World Prizes in Philosophy: The Kyoto Prize in Arts and Philosophy

Kyoto Prize Medal, Inamori Foundation, Kyoto, Japan Click here for the official webpage. In this fourth feature of our #Prizes in Philosophy series, we take a brief look at the eminent Kyoto Prize in Arts and Philosophy — a USD 530 000 (EUR 413 000 or 50 million yen) prize granted to a living person who has made “outstanding contributions to the progress of science, the advancement of civilization, and the enrichment and elevation of the human spirit”. The prize is divided by four fields awarded in alternating cycles, that include (i) music, (ii) arts (painting,… Read More

Shirin Neshat on “From Photography to Cinema”

March 19th 2013, University of California, Berkeley Click here for the video of the lecture. In this entry, we review once more one of the most #PersonallyInspiring figures we have covered here at Integrating Horizons: the Iranian born artist and filmmaker Shirin Neshat. In the following video of the 2013 Doreen B. Townsend Center for the Humanities, Regent’s Lecturer Series, Shirin reflects on her own “untraditional” professional journey and how it has contradicted the many structured approaches she had received at U.C. Berkeley. In her lecture, she underscored the importance of her time away from being… Read More

World #Prizes in Philosophy Series: The Templeton Prize

Click here for the link to the official webpage. In this third feature of the #Prizes in Philosophy Series, we take a look at the Templeton Prize — a USD 1 000 000 (£1,100,000 Sterling) prize granted to a living person for exceptional contributions in “affirming life’s spiritual dimension, whether through insight, discovery, or practical works”. The prize is open to any one living person whose works have indirectly or directly explored “the many and diverse manifestation of the Divine”. According to the direction of renowned founder and philanthropist Sir John Templeton,… Read More

Philosophical Matters: The Meaning of “Being at Home” Part 2

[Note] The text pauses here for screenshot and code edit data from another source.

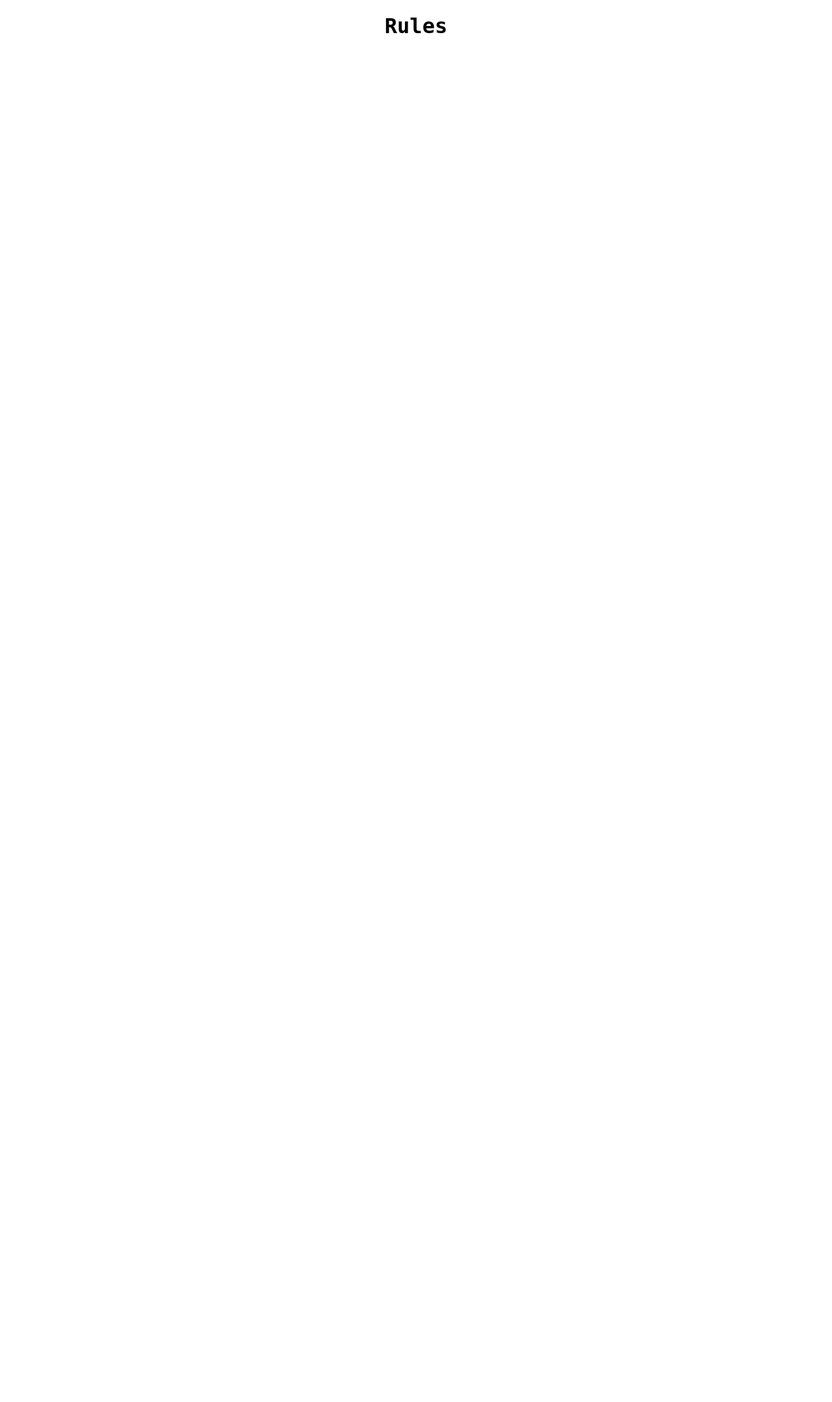
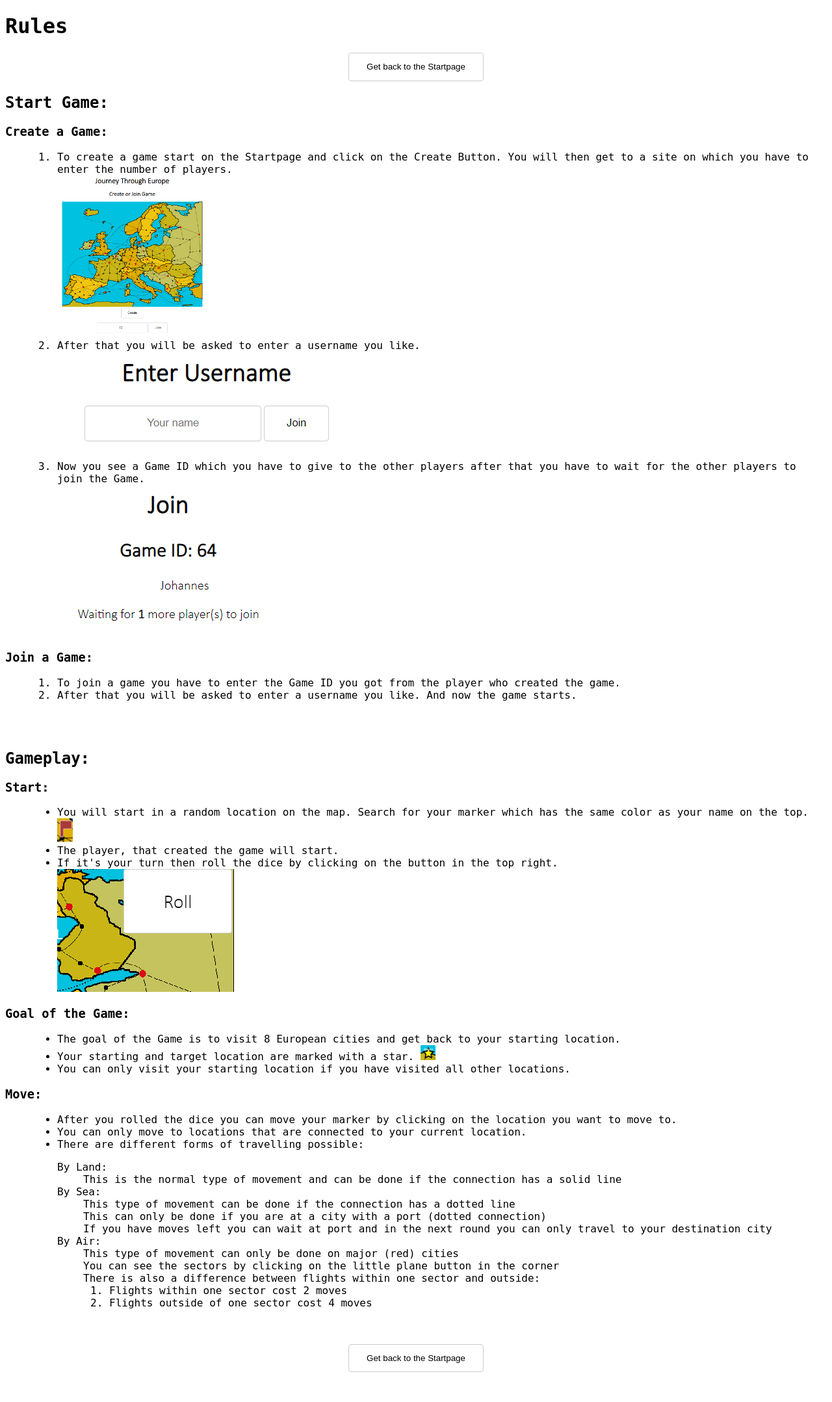
Before and after one commit to Joinsider/europareise-mgf, a Flask app: page /rules/ in a window 1280 px wide. Before the commit the page is almost empty. Shown: the whole page at 65% size. Before the commit the page ends 51 px from the top, so only its background shows below. Run offline with Flask 3, Linux system fonts and the light colour scheme.

Commit message:
Final Changes

```diff
--- a/src/server.py
+++ b/src/server.py
@@ -1,13 +1,13 @@
+import json
 import os
+import pickle
 import random
-import json
+import shutil
 import time
-import pickle
 
 from flask import Flask, render_template, request, redirect, abort, session
 
 from matchmaking import Matchmaker, InvalidNameException, GameFullException
-
 
 app = Flask(__name__)
 app.secret_key = os.urandom(24)
@@ -199,6 +199,17 @@ def perform_action(game_id):
     save_matchmaker(game_id, m)
     return "Success", 200
 
+@app.route("/delete/<int:game_id>/", methods=["POST"])
+def delete_game(game_id):
+    """Delete the game folder and all statuses of the selected game"""
+    check_game_exists(game_id)
+    game_folder = os.path.join(GAME_FILES_DIRECTORY, str(game_id))
+    if os.path.exists(game_folder):
+        shutil.rmtree(game_folder)
+        session.pop(str(game_id), None)
+        return redirect("/")
+    else:
+        return "Game not found", 404
 
 if __name__ == "__main__":
     app.run(host="0.0.0.0", port=5100, debug=False)
--- a/src/templates/rules.html
+++ b/src/templates/rules.html
@@ -1,12 +1,15 @@
 {% extends "base.html" %}
 
 {% block title %}
-    Start Game
+    Rules - Travel through Europe
 {% endblock %}
 
 {% block extrahead %}
     <style type="text/css">
         body {
+            text-align: left;
+        }
+        #back {
             text-align: center;
         }
     </style>
@@ -14,4 +17,93 @@
 
 {% block body %}
     <h1>Rules</h1>
+    <form action="/" id="back">
+        <button type="submit">Get back to the Startpage</button>
+    </form>
+    <dl>
+        <dt>
+            <h2>Start Game:</h2>
+        <dt>
+            <h3>Create a Game:</h3>
+        </dt>
+            <dd>
+                <ol>
+                    <li>To create a game start on the Startpage and click on the Create Button. You will then get to a site on which you have
+                        to enter the number of players.<br><img src="/static/rules-images/startpage.png" width="20%"></li>
+                    <li>After that you will be asked to enter a username you like.<br><img src="/static/rules-images/username.png"</li>
+                    <li>Now you see a Game ID which you have to give to the other players after that you have to wait for the other players to join the Game.
+                        <br><img src="/static/rules-images/gameid.png"</li>
+                </ol>
+            </dd>
+        <dt>
+            <h3>Join a Game:</h3>
+        </dt>
+            <dd>
+                <ol>
+                    <li>To join a game you have to enter the Game ID you got from the player who created the game.</li>
+                    <li>After that you will be asked to enter a username you like. And now the game starts.</li>
+                </ol>
+            </dd>
+        <br><br>
+        <h2>Gameplay:</h2>
+        <dt>
+            <h3>Start:</h3>
+        </dt>
+            <dd>
+                <ul>
+                    <li>You will start in a random location on the map. Search for your marker which has the same color as your name on the top.
+                        <img src="/static/rules-images/flags.png" width="2%"></li>
+                    <li>The player, that created the game will start.</li>
+                    <li>If it's your turn then roll the dice by clicking on the button in the top right.<br><img src="/static/rules-images/roll.png"></li>
+                </ul>
+            </dd>
+        <dt>
+            <h3>Goal of the Game:</h3>
+        </dt>
+            <dd>
+                <ul>
+                    <li>The goal of the Game is to visit 8 European cities and get back to your starting location.</li>
+                    <li>Your starting and target location are marked with a star. <img src="/static/rules-images/star.png" width="2%"></li>
+                    <li>You can only visit your starting location if you have visited all other locations.</li>
+                </ul>
+            </dd>
+        <dt>
+            <h3>Move:</h3>
+            <dd>
+                <ul>
+                    <li>After you rolled the dice you can move your marker by clicking on the location you want to move to.</li>
+                    <li>You can only move to locations that are connected to your current location.</li>
+                    <li>There are different forms of travelling possible:
+                        <dl>
+                            <dt>By Land:</dt>
+                                <dd>This is the normal type of movement and can be done if the connection has a solid line</dd>
+                            <dt>By Sea:</dt>
+                                <dd>This type of movement can be done if the connection has a dotted line</dd>
+                                <dd>This can only be done if you are at a city with a port (dotted connection)</dd>
+                                <dd>If you have moves left you can wait at port and in the next round you can only travel to your destination city</dd>
+                            <dt>By Air:</dt>
+                                <dd>This type of movement can only be done on major (red) cities</dd>
+                                <dd>You can see the sectors by clicking on the little plane button in the corner</dd>
+                                <dd>There is also a difference between flights within one sector and outside:<br>
+                                    <ol>
+                                        <li>Flights within one sector cost 2 moves</li>
+                                        <li>Flights outside of one sector cost 4 moves</li>
+                                    </ol>
+                                </dd>
+                        </dl>
+                    </li>
+                </ul>
+            </dd>
+        </dt>
+    </dl>
+
+    <br><br>
+    <form action="/" id="back">
+        <button type="submit">Get back to the Startpage</button>
+    </form>
+    <br><br>
+
+
+
+
 {% endblock %}
```
Also changed, not shown: src/jte.py (+25 -5 lines), src/templates/game.html (+20 -2 lines), src/templates/join_game.html (+23 -27 lines), readme.md, src/static/rules-images/flags.png (added), src/static/rules-images/gameid.png (added), src/static/rules-images/roll.png (added), src/static/rules-images/star.png (added), src/static/rules-images/startpage.png (added), src/static/rules-images/username.png (added), src/static/startpage.png (added).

I briefly mentioned in a previous written entry on Integrating Horizons that my own private philosophical works have been spent thinking about the meaning of what it is “to be at home”. I was interested in the different ways we currently speak of our sense of being at home, how each affects the normative significance it has in terms of how things matter to me and how this matters to institutions and governments, indeed for thinking not only about major social global issues of the past, the present, and future, but also, perhaps more or less philosophically,… Read More